For the shells:

  • 250 g flour
  • 30 g powdered sugar
  • 3 oz (90 ml) white wine
  • 1 oz (30 ml) red wine
  • 2 Tbsp butter

For the filling:

  • 24 oz whole milk ricotta, drained for a few hours or overnight (see note)
  • 2 oz fresh goat’s cheese (chevre)
  • 1 C superfine sugar (see note)
  • Heavy pinch of kosher salt
  • ~3/4 C mini semisweet chocolate chips

For frying:

  • 1 egg white, whisked with a tablespoon of water
  • High smoke-point oil (tradition calls for lard; we used a combination of lard and corn oil and it was great) to fill a pot with about 3″ of oil.

For garnish: chocolate for melting, chopped pistachios, candied orange peel, whatever else you want


Special tools: Cannoli forms, a 4″ round cutter

Cannoli ingredients


Make the dough for the shells

  • Pulse together the flour, powdered sugar, and cinnamon in a food processor. 
  • Add half the wine and pulse until sandy. 
  • Add the butter and pulse again a few times. 
  • Add the rest of the wine and run the processor until the dough just comes together in a ball. 
  • Turn the dough out onto the counter and knead it 2–3 times. Put it in a bag and place it in the refrigerator to chill and rest for at least 30 minutes.

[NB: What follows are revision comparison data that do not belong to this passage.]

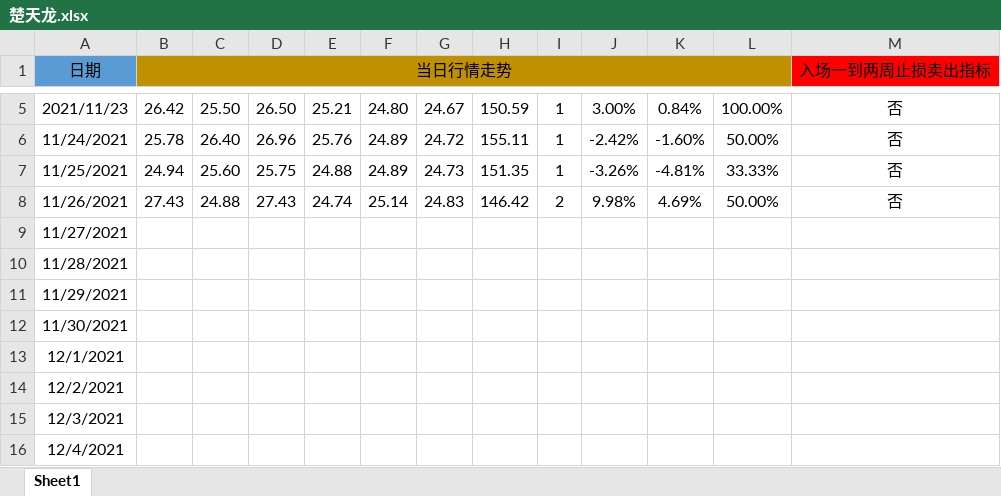
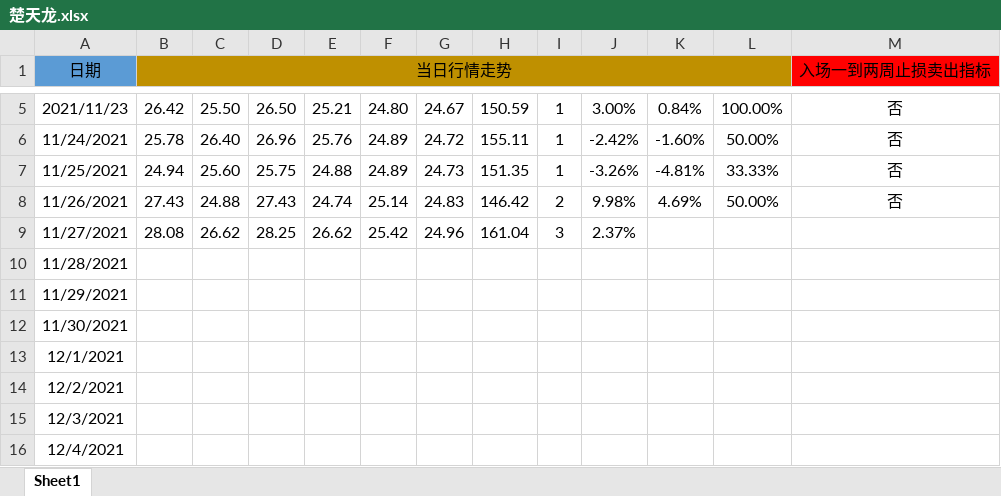
Before and after one commit to leaves-27/life, an Excel workbook: 我的创作/股票/技术投资/SEAP交易系统/交易运行状态/楚天龙.xlsx, sheet Sheet1, drawn as a sheet; only a part is shown, gaps mark what is left out; values as stored, in another font and other column widths than the file's, no borders; the diff names each change by its address in the sheet, - before the commit and + after, or states it on an @@ line.

Commit message:
11

```diff
--- a/我的创作/股票/技术投资/SEAP交易系统/交易运行状态/楚天龙.xlsx (sheet Sheet1)
+++ b/我的创作/股票/技术投资/SEAP交易系统/交易运行状态/楚天龙.xlsx (sheet Sheet1)
-B9 (当日行情走势): (empty)
+B9 (当日行情走势): 28.08
-C9: (empty)
+C9: 26.62
-D9: (empty)
+D9: 28.25
-E9: (empty)
+E9: 26.62
-F9: (empty)
+F9: 25.42
-G9: (empty)
+G9: 24.96
-H9: (empty)
+H9: 161.04
-I9: (empty)
+I9: 3
-J9: (empty)
+J9: 2.37%
```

Make the filling

  • Soften the goat cheese by mashing it a bit with a rolling pin (or kneading it in your hands). 
  • Place the ricotta and chevre in a fine sieve or strainer and press it through with a silicone spoonula, scraping it from the bottom of the sieve into a bowl. Add the salt. 

Making cannoli cream

  •  Add the sugar 1/4 C at a time, tasting between additions.  Adding too much sugar will make the filling too runny, so only add as much as you need.
  • Keep the chocolate chips in reserve until right before filling. 
  • Place in the refrigerator to chill until ready to use. 

Fry the shells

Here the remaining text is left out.